The data
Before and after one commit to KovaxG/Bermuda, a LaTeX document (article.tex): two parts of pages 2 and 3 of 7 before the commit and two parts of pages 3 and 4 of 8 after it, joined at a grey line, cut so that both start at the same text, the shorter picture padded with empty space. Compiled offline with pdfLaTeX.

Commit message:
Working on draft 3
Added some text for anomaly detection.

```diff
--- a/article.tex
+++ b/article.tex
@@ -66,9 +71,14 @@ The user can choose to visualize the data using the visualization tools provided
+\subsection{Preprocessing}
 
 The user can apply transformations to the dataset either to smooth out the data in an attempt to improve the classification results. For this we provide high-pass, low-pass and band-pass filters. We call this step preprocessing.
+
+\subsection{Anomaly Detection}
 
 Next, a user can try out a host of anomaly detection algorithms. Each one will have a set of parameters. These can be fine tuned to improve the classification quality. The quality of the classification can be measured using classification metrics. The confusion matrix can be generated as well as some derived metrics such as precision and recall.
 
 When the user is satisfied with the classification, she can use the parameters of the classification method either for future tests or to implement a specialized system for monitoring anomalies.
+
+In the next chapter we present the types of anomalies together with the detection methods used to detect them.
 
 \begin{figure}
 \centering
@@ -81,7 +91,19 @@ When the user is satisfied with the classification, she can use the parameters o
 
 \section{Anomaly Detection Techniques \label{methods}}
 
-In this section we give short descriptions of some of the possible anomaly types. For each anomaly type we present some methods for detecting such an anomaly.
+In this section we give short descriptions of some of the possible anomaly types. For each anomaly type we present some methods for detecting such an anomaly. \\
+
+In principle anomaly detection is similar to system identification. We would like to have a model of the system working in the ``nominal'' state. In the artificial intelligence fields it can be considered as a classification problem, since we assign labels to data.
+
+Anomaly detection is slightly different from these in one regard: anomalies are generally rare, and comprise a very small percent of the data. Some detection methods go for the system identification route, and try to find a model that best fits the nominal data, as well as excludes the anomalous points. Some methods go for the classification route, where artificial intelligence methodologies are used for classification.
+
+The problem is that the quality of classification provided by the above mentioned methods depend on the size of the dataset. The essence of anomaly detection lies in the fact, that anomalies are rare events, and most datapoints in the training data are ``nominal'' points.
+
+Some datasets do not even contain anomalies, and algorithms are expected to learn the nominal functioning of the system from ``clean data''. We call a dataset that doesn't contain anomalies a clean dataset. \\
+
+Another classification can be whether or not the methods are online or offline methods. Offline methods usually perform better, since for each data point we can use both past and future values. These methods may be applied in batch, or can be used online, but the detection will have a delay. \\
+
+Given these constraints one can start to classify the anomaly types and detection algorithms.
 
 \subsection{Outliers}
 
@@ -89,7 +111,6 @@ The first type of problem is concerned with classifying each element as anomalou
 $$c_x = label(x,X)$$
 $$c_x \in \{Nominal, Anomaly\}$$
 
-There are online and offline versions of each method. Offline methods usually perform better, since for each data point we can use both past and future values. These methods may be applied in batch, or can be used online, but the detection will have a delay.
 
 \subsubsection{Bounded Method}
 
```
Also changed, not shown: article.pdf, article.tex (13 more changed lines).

--

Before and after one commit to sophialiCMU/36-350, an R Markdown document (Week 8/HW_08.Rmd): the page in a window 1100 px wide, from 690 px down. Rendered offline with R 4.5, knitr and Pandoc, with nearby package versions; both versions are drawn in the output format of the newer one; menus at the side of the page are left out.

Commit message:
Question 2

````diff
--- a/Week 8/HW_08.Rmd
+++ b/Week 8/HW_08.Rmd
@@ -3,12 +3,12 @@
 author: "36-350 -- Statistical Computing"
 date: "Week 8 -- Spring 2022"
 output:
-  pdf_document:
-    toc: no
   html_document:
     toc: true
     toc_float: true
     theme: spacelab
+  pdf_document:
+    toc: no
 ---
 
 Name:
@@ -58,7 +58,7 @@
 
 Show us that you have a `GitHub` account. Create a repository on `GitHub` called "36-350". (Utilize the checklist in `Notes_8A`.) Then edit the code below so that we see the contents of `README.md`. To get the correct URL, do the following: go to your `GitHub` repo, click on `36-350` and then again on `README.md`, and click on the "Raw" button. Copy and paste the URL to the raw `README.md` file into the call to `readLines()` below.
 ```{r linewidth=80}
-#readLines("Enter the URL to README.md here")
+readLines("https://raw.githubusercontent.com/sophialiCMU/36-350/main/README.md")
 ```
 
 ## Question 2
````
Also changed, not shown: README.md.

Aim of the exercise
Pull from the data each line where the string "satisfied" turns up.

Response box
 When the user is satisfied with the classification, she can use the parameters of the classification method either for future tests or to implement a specialized system for monitoring anomalies.
@@ -81,7 +91,19 @@ When the user is satisfied with the classification, she can use the parameters o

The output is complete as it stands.